Set in present day Sweden and 17th Century Virginia and Scotland, the saga of the Graham family continues.  Matthew Graham is kidnapped and sent to Virginia to work as slave labour on a tobacco plantation.  His brother, Luke, wants revenge on Matthew who cut off his nose in retaliation for the abuse he inflicted on his wife, Alex which resulted in the death of their unborn baby.

Matthew's wife, Alex, makes the decision to travel across the Atlantic to free him - a journey that should take two months ends up taking a year and Alex is plagued by nightmares which show her the degradation and suffering Matthew is having to endure.

Can she make it to Virginia and pay the indenture fee to release her husband before he is worked to death?


Timeslip novels are tricky things to get right.  Many historical novel purists are reticent to read them as they push the genre to its limits, others enjoy them as they try to bring freshness and new direction.  I am normally one of the purists; I like timeslip and science fiction but to reconcile them into a historical fiction setting is normally off-putting, but "Like Chaff in the Wind" is so well-written, I concede defeat!

Anna Belfrage creates characters that jump off the page and the multi-era storyline is superbly crafted.  She portrays the desolation and fear of the protagonists as they fight to survive a situation not of their making and as Alex's modern day life threatens to intervene and stop her from saving Matthew, you find yourself not actually being aware of reading a timeslip novel - but just a very good novel.

This is a saga with a previous chapter and it would benefit the reader to have read the first novel in the series, but if like me you haven't the story is still enjoyable. Anna Belfrage is definitely a novelist to watch.  Once again, an independent author demonstrates that the industry is one filled with talent and that they ares not afraid to challenge the sensibilities of genre fiction. 

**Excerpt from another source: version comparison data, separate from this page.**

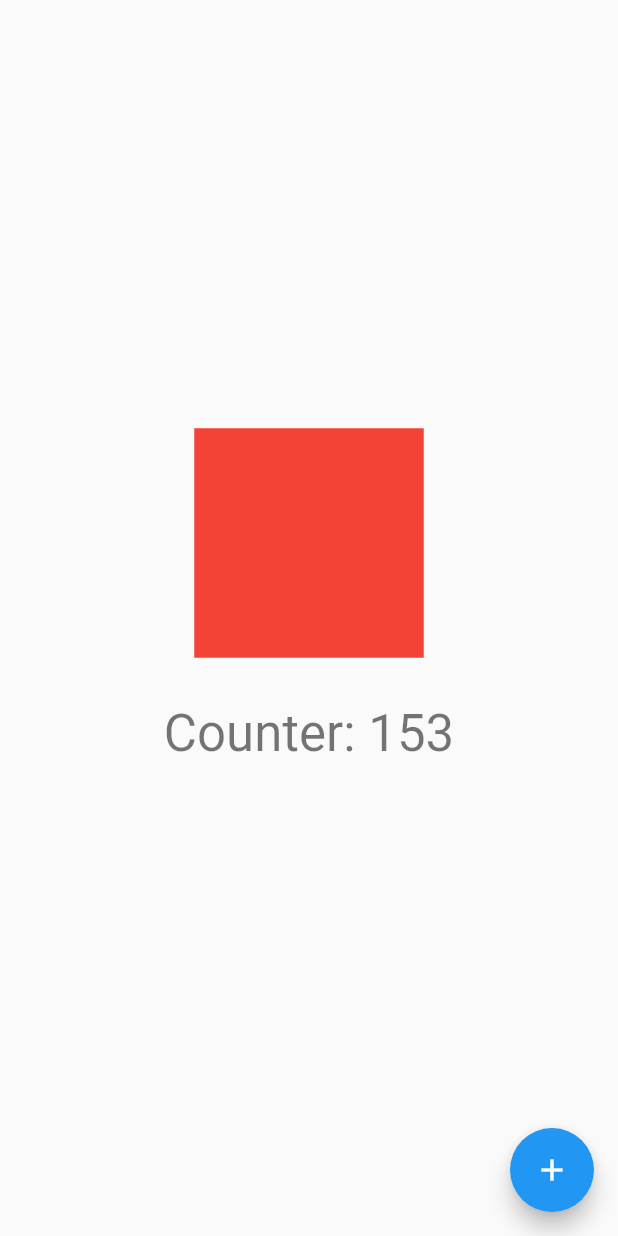
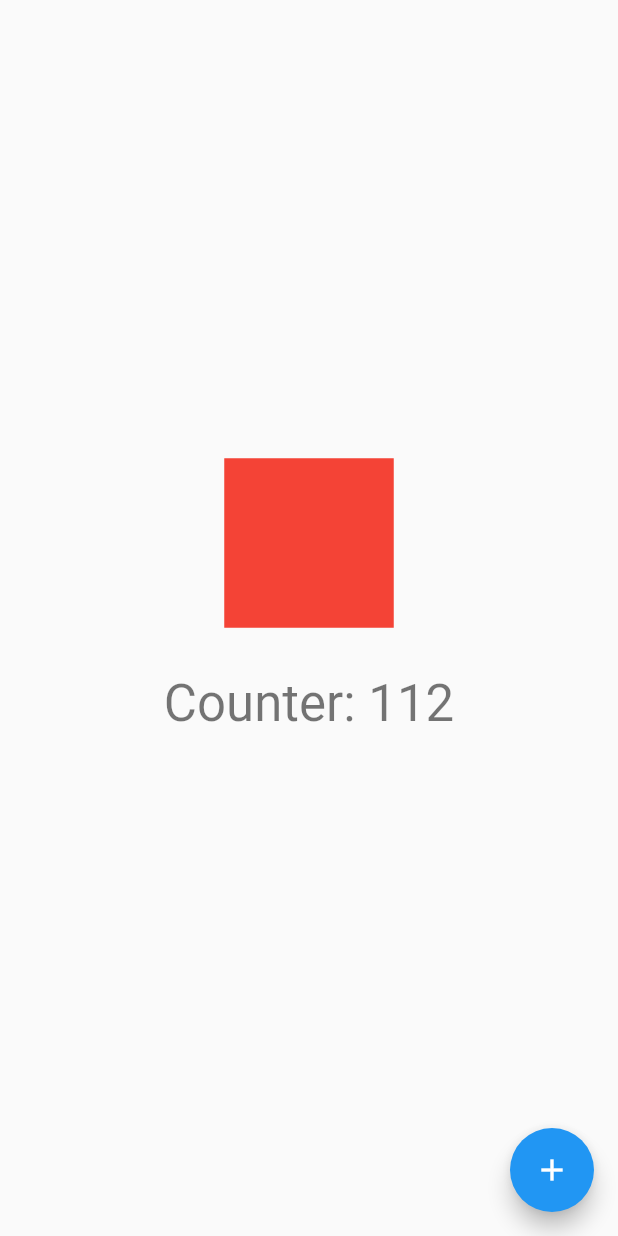
Before and after one commit to michalkucharczyk/lg_blur_demo, a Flutter app: the screen it shows after launch, after a tap on the "add" icon, on a phone screen of 412 x 824 dp. Run offline on Flutter 3.47's test engine with Material 2 defaults, Android fonts, the phone set to English and light mode, and no system bars.

Commit message:
little improvements + formatting

```diff
--- a/lib/main.dart
+++ b/lib/main.dart
@@ -41,12 +41,14 @@ class MyHomePage extends StatefulWidget {
   // always marked "final".
 
   final String title;
+  String state = "";
 
   @override
   _MyHomePageState createState() => _MyHomePageState();
 }
 
-class _MyHomePageState extends State<MyHomePage> with SingleTickerProviderStateMixin {
+class _MyHomePageState extends State<MyHomePage>
+    with SingleTickerProviderStateMixin {
   int _counter = 0;
 
   AnimationController controller;
@@ -68,7 +70,8 @@ class _MyHomePageState extends State<MyHomePage> with SingleTickerProviderStateM
     super.initState();
 
     // Defining controller with animation duration of two seconds
-      controller =  AnimationController(vsync: this, duration: Duration(seconds: 2));
+    controller =
+        AnimationController(vsync: this, duration: Duration(seconds: 2));
 
     // Defining both color and size animations
     sizeAnimation = Tween<double>(begin: 100.0, end: 200.0).animate(controller);
@@ -86,6 +89,21 @@ class _MyHomePageState extends State<MyHomePage> with SingleTickerProviderStateM
 
     //Reverses the animation instead of starting it again and repeats
     //controller.repeat(reverse: true);
+    schedulestop();
+  }
+
+  void schedulestart() {
+    Future.delayed(const Duration(milliseconds: 400), () {
+      controller.repeat();
+      schedulestop();
+    });
+  }
+
+  void schedulestop() {
+    Future.delayed(const Duration(milliseconds: 3000), () {
+      controller.reset();
+      schedulestart();
+    });
   }
 
   @override
@@ -127,20 +145,21 @@ class _MyHomePageState extends State<MyHomePage> with SingleTickerProviderStateM
                   Container(
                     height: sizeAnimation.value,
                     width: sizeAnimation.value,
-			color: Colors.red,
+                    color: controller.status == AnimationStatus.forward
+                        ? Colors.red
+                        : Colors.blue,
                   ),
                   Container(
-			width:400,
-			height:100,
+                    width: 400,
+                    height: 100,
                     alignment: Alignment.center,
                     child: Text(
                       'Counter: ${sizeAnimation.value.toInt()}',
                       style: Theme.of(context).textTheme.headline4,
                     ),
                   ),
-		  ]
-	      ),
-	      if (_counter % 2 == 0)  _buildImageContainer(),
+                ]),
+            // if (_counter % 2 == 0)  _buildImageContainer(),
           ],
         ),
       ),
@@ -160,18 +179,22 @@ class _MyHomePageState extends State<MyHomePage> with SingleTickerProviderStateM
       ),
     );
   }
+
   Widget _buildImageContainer() {
-    return Positioned(top:0, bottom: 0, left:0 ,right:0,
+    return Positioned(
+        top: 0,
+        bottom: 0,
+        left: 0,
+        right: 0,
         child: ClipRect(
             child: BackdropFilter(
           filter: ImageFilter.blur(sigmaX: 3, sigmaY: 3),
           child: Container(
             // color: Colors.black.withOpacity(0.1),
-		    color: Colors.black.withOpacity( (_counter/2)%2==0 ? 0.0 : 0.1),
+            color:
+                Colors.black.withOpacity((_counter / 2) % 2 == 0 ? 0.0 : 0.1),
           ),
-	    )
-	)
-    );
+        )));
     // return Container(
     //   child: BackdropFilter(
     //     filter: ImageFilter.blur(sigmaX: 3, sigmaY: 3),
```
Lines whose indentation alone changed are shown as unchanged.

I award "Like Chaff in the Wind" 4 Crosses!

Read my exclusive interview with Anna Belfrage here